Carotid artery stenting (CAS) is as effective over the long term for high-risk patients as a surgery called endarterectomy, according to a study published this week in the New England Journal of Medicine.

However, the studies authors note that carotid endarterectomy (CEA) — the surgical removal of plaque from the artery — will continue to be the treatment of choice for the 70% to 80% of the patients who are not classified as high-risk.

According to the study, three-year data from the Stenting and Angioplasty with Protection in Patients at High Risk for Endarterectomy (SAPPHIRE) study in patients with severe blocked carotid arteries, the main blood vessels in the neck leading to the brain, who underwent carotid artery stenting with the Precise Nitinol Stent and the Angioguard Emboli Capture Guidewire both developed by the Cordis (Miami Lakes, Florida) unit of Johnson & Johnson (New Brunswick, New Jersey) — were comparably protected from stroke, heart attack, death, and repeat revascularization procedures as patients who underwent the surgical endarterectomy procedure.

The report describes a three-year follow-up of the SAPPHIRE study — funded by Cordis — that compared stenting with endarterectomy in 334 people who had narrowing of the carotid artery and were at high risk of complications from surgery.

Data on 260 of the participants showed that the incidence of heart attacks, strokes and death was about the same in the two groups, occurring in 24.6% (41 of the 167 patients) of those who were stented and 26.9% (45 of 167 patients) of those who had surgery.

There was no statistical significance between these groups. A procedure to re-open the blocked arteries (target-vessel revascularization) was infrequent in both groups. The pre-specified major secondary endpoint at three years was a composite of death, stroke, or myocardial infarction within 30 days after the procedure or death or ipsilateral stroke (occurring on the same side) between 31 days and three years.

"Patients who are undergoing a procedure want to know that they'll be protected long-term from stroke, and that the procedure is safe," Hitinder Gurm, MD, at interventional cardiologist at the University of Michigan (UM; Ann Arbor) and the study's lead author, told Medical Device Daily. "This is the first study to suggest that stents do just as well long-term as surgery, in high-risk patients."

While he views the result as a positive, Gurm took a conservative stance on the study's implication. He said that the surgical approach would still be better for the majority of patients at this time who are not high-risk candidates "Surgery has been around for 50 years — it's better to go with something you know more about," he said.

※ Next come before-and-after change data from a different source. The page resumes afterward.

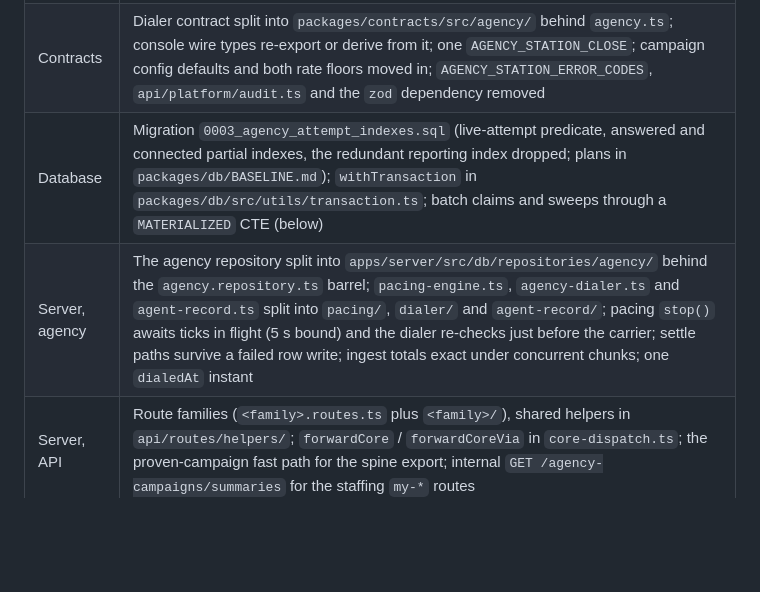
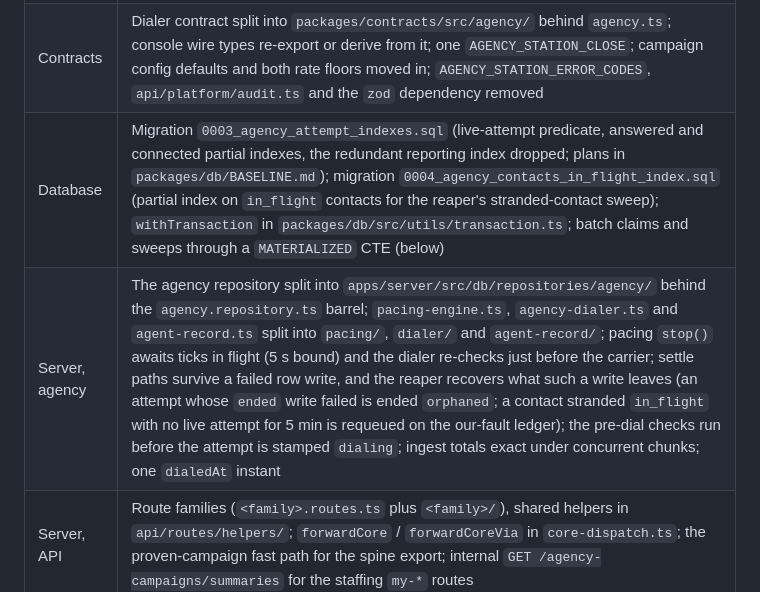
Before and after one commit to sapieonic/magick-agency, a Markdown page: docs/status.md, the part around the change. GitHub-like rendering; blank space fills up the shorter version.

Commit message:
docs: mention migration 0004 and the reaper's settle-write recovery
Co-Authored-By: Claude Opus 5.5 <noreply@anthropic.com>
Claude-Session: https://claude.ai/code/session_01NnGzYN1PDKmsZrLG6dEEgn

```diff
--- a/docs/status.md
+++ b/docs/status.md
@@ -53,8 +53,8 @@ defaults still to ratify are in [`decisions.md`](decisions.md), "Rulings of 2026
 |---|---|
 | Shared UI | New package `packages/web-ui` (B23): the 15 shared components, `ToastContext`, `global.css`, error and format helpers, `parseApiErrorBody`, `useAsyncResource`, `useDialogFocus` (one focus trap), `mapWithConcurrency`; both SPAs import it, `docker/web.Dockerfile` copies it, and it has its own branding guard |
 | Contracts | Dialer contract split into `packages/contracts/src/agency/` behind `agency.ts`; console wire types re-export or derive from it; one `AGENCY_STATION_CLOSE`; campaign config defaults and both rate floors moved in; `AGENCY_STATION_ERROR_CODES`, `api/platform/audit.ts` and the `zod` dependency removed |
-| Database | Migration `0003_agency_attempt_indexes.sql` (live-attempt predicate, answered and connected partial indexes, the redundant reporting index dropped; plans in `packages/db/BASELINE.md`); `withTransaction` in `packages/db/src/utils/transaction.ts`; batch claims and sweeps through a `MATERIALIZED` CTE (below) |
-| Server, agency | The agency repository split into `apps/server/src/db/repositories/agency/` behind the `agency.repository.ts` barrel; `pacing-engine.ts`, `agency-dialer.ts` and `agent-record.ts` split into `pacing/`, `dialer/` and `agent-record/`; pacing `stop()` awaits ticks in flight (5 s bound) and the dialer re-checks just before the carrier; settle paths survive a failed row write; ingest totals exact under concurrent chunks; one `dialedAt` instant |
+| Database | Migration `0003_agency_attempt_indexes.sql` (live-attempt predicate, answered and connected partial indexes, the redundant reporting index dropped; plans in `packages/db/BASELINE.md`); migration `0004_agency_contacts_in_flight_index.sql` (partial index on `in_flight` contacts for the reaper's stranded-contact sweep); `withTransaction` in `packages/db/src/utils/transaction.ts`; batch claims and sweeps through a `MATERIALIZED` CTE (below) |
+| Server, agency | The agency repository split into `apps/server/src/db/repositories/agency/` behind the `agency.repository.ts` barrel; `pacing-engine.ts`, `agency-dialer.ts` and `agent-record.ts` split into `pacing/`, `dialer/` and `agent-record/`; pacing `stop()` awaits ticks in flight (5 s bound) and the dialer re-checks just before the carrier; settle paths survive a failed row write, and the reaper recovers what such a write leaves (an attempt whose `ended` write failed is ended `orphaned`; a contact stranded `in_flight` with no live attempt for 5 min is requeued on the our-fault ledger); the pre-dial checks run before the attempt is stamped `dialing`; ingest totals exact under concurrent chunks; one `dialedAt` instant |
 | Server, API | Route families (`<family>.routes.ts` plus `<family>/`), shared helpers in `api/routes/helpers/`; `forwardCore` / `forwardCoreVia` in `core-dispatch.ts`; the proven-campaign fast path for the spine export; internal `GET /agency-campaigns/summaries` for the staffing `my-*` routes |
 | Server, voice | `webrtc-bridge-manager.ts` split into `core/bridge/` (admission, types, WS tokens); the unstored-token memo capped at 10 000 |
 | Console | Large pages, hooks and utils split into folders (campaign detail, campaigns home, station, analytics, roster, overview, config form); one display locale `en-IN` and one rounding rule on the analytics surfaces; a typed `EventCatalog` for analytics; `useTeam` / `useAccounts` / `usePhoneNumbers` on `useAsyncResource` |
```
Also changed, not shown: docs/architecture.md (+2 -1 lines), docs/operations.md (+3 -2 lines).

And so for translating the benefits of CAS to a broader patient population, Gurm said, "We don't have the data now."

However, he said that his personal bias as an interventional cardiologist leads him to believe "that probably [carotid] stenting will replace endarterectomy, but we just don't know that yet."

Participants were at high risk because of the location of the potential blockage (either very high or very low in the carotid artery); because they had radiation therapy; or because they had undergone a previous endarterectomy, Gurm said. Someone with very serious heart or lung disease might also be at risk from surgery, he said.

Senior study senior author Donald Cutlip, MD, an associate professor of medicine at Harvard Medical School (Boston) agreed with Gurm concerning how far the procedure should be extended to patients. It's not yet possible to extend the SAPPHIRE results to people who are not at high risk.

"You can't answer that question on the basis of our study," Cutlip said. "What we can say is that the results are similar in high-risk patients at one-year and now at three-year outcomes."

"Clinical trials are now under way to determine the relative risks and benefits of stenting and endarterectomy in average-surgical-risk patients, and to compare different stent procedures," said Gurm, noting that two such trials are under way at UM.

Gurm said he believes that the trial that could really break things open for carotid stenting is the National Institute of Neurological Disorders and Stroke (NINDS; Bethesda, Maryland)-sponsored trial known as the Carotid Revascularization Endarterectomy Stenting Trial (CREST). The study randomized moderate-risk, symptomatic patients to either CEA or CAS. Patients in the latter arm received the Acculink stent and the Accunet embolic protection device, both manufactured by the company formerly known as Guidant.

A total of 2,332 patients from 60 North American centers were enrolled in CREST, though that study was delayed from its intended commencement date of 1999 until 2000 and has suffered interminable delays. Gurm said he expects to see results from this study in the next two to three years.

Until then, the resolution of the controversy of CEA vs. CAS in moderate-risk, symptomatic patients will be delayed a bit longer.

So, in the meantime, Gurm said that the use of carotid stenting by physicians should be limited.

"Outside of trials, I do not think a person with average surgical risk should undergo stenting. But for high-risk patients, we can now be certain that they will have a similar long-term outcome from stenting as they would have had from surgery."

While the company certainly hopes that CAS will eventually be available to a broader patient population, Sidney Cohen, MD, PhD, VP of Clinical Research at Cordis, said that the current long-term study results of SAPPHIRE "are important to the approximately one-third of patients who have severe carotid artery stenosis and require a less invasive, but effective treatment option, because they are poor candidates for surgery."